In Memoriam, David L. Epstein, MD
by Joel S Schuman, MD, President Chandler Grant Glaucoma Society
When I was an intern, we used to talk about the days of the giants. There was a time when giants walked the earth, and those of us in glaucoma, especially in the Chandler-Grant Glaucoma Society, can certainly name the giants who were in our field. Paul Chandler. Morton Grant. Robert Shaffer, Bernard Becker and Otto Barkan. There were others.
Even though it is the modern era, we have lost a giant, a true hero in our field, with the passing of David L. Epstein, MD. The consummate clinician-scientist, and an inspiring teacher and leader, Dave, as he was know to us, convinced a generation of students to study and practice glaucoma, that it was important to think about our patients, and that the problems patients presented with were relevant and worth investigating. Further, if we did not fully understand the patient's problem, then it was our responsibility to take that problem to the laboratory and figure out its mechanism and how to cure it, and then bring that treatment back to the clinic.
Dave used to say that our patients were our clinical laboratory, and by that he meant that this was where the genesis of our ideas would form and hypotheses be tested.

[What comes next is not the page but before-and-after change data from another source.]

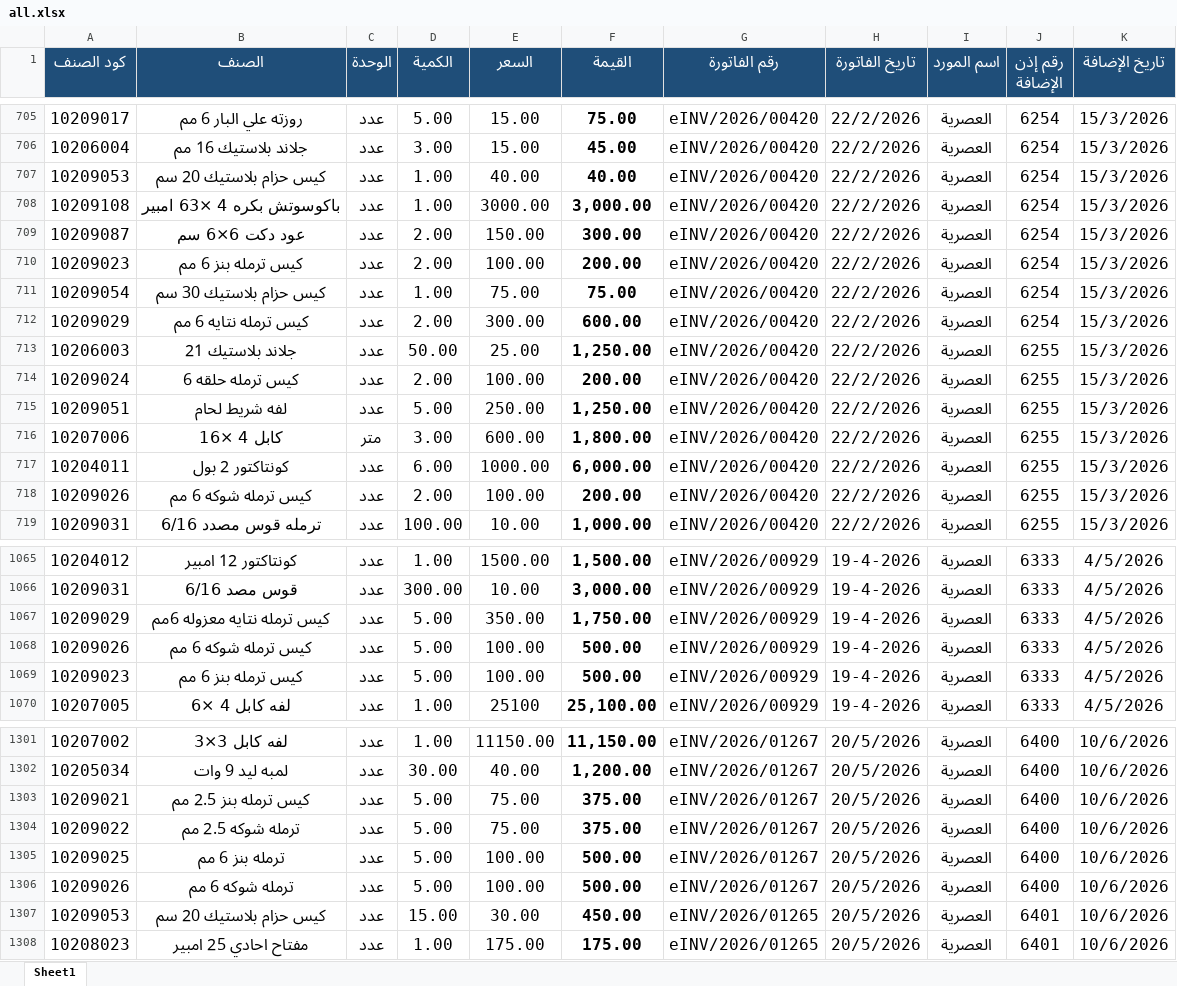
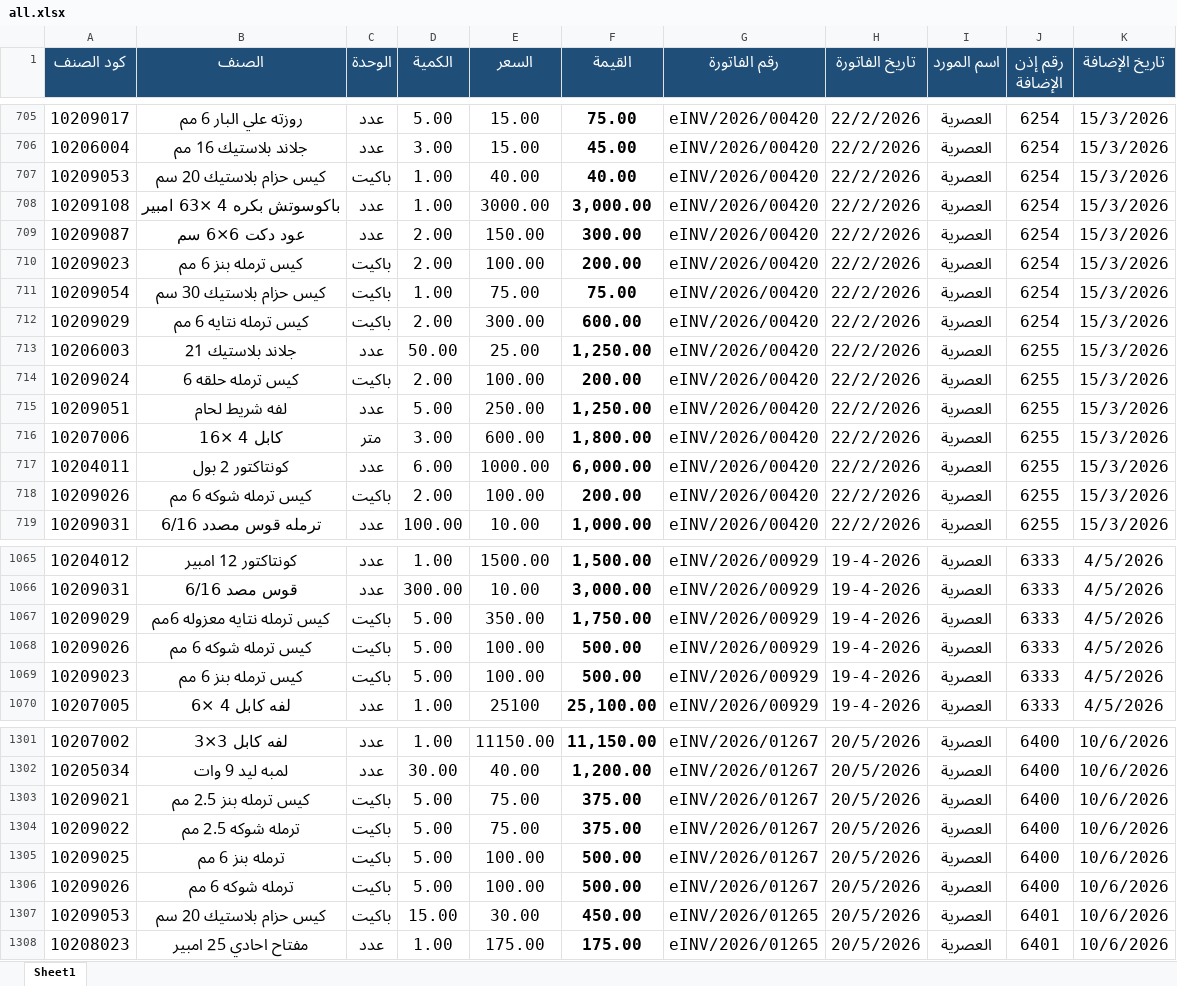
Before and after one commit to moggroupdev/erp-server, an Excel workbook: data/transactions/all.xlsx, sheet Sheet1, drawn as a sheet; only a part is shown, gaps mark what is left out; values as stored, in another font and other column widths than the file's, no borders; the diff covers the shown part only; the diff names each change by its address in the sheet, - before the commit and + after, or states it on an @@ line.

Commit message:
Update all.xlsx file with new transaction data

```diff
--- a/data/transactions/all.xlsx (sheet Sheet1)
+++ b/data/transactions/all.xlsx (sheet Sheet1)
-C707 (الوحدة): عدد
+C707 (الوحدة): باكيت
-C710:C712 (الوحدة): عدد
+C710:C712 (الوحدة): باكيت
-C714 (الوحدة): عدد
+C714 (الوحدة): باكيت
-C718 (الوحدة): عدد
+C718 (الوحدة): باكيت
-C1067:C1069 (الوحدة): عدد
+C1067:C1069 (الوحدة): باكيت
-C1303:C1307 (الوحدة): عدد
+C1303:C1307 (الوحدة): باكيت
```
Also changed, not shown: 22 edited cells elsewhere in this sheet.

Patients would tell us what was important to study, and whether or not our treatments had efficacy. We were to be attentive and vigilant, and never complacent.
It was never enough just to treat a patient. We had to understand the disease process and if we hadn't found a cure, then we had to do even better the next time around.
Perhaps Dave's greatest legacy is the army of clinician-scientists whom he inspired throughout the years. He loved and lived his favorite quote from Sir Francis Bacon, passed down from Paul Chandler and posted by Dave in the Mass Eye and Ear Infirmary Glaucoma Service.
I hold every man a debtor to his profession; from the which as men of course do seek to receive countenance and profit, so ought they of duty to endeavor themselves by way of amends to be a help and ornament thereunto.1
Dave was such a man.
Finally, Dave summed up his philosophy succinctly and elegantly in his Weisenfeld Lecture at the Annual Meeting of the Association for Research in Vision and Ophthalmology in Seattle, WA in 2013, the year before his untimely death. He said,
When you wake up in the morning and when you look yourself in the mirror at night, are you proud of what you are doing? I truly believe that a lifetime of inquisitiveness in one's clinical laboratory will be a long-lasting source of ultimate satisfaction in one's career. Please maintain your passion! With patience and focus on what truly is important, meaningful success can come to you. If one focuses on what is truly important, the rest will take care of itself.2
Joel S. Schuman, MD - Chandler-Grant Glaucoma Society, President
1. Bacon F. Opening sentences of Preface, Maxims of Law (1596). In: The Works of Francis Bacon: Law Tracts. Maxims of the Law. Vol. 4. London: J Crowder and E Hemsted, Warwick Square; 1803:10.
2. Epstein, DL. Soaring aspirations: Lessons from my mentors and colleagues: the Weisenfeld award. Invest Ophthalmol Vis Sci. 2013;54:5219\965226. DOI:10.1167/iovs.13-11879
Last Updated on Thursday, September 01, 2016 12:55 PM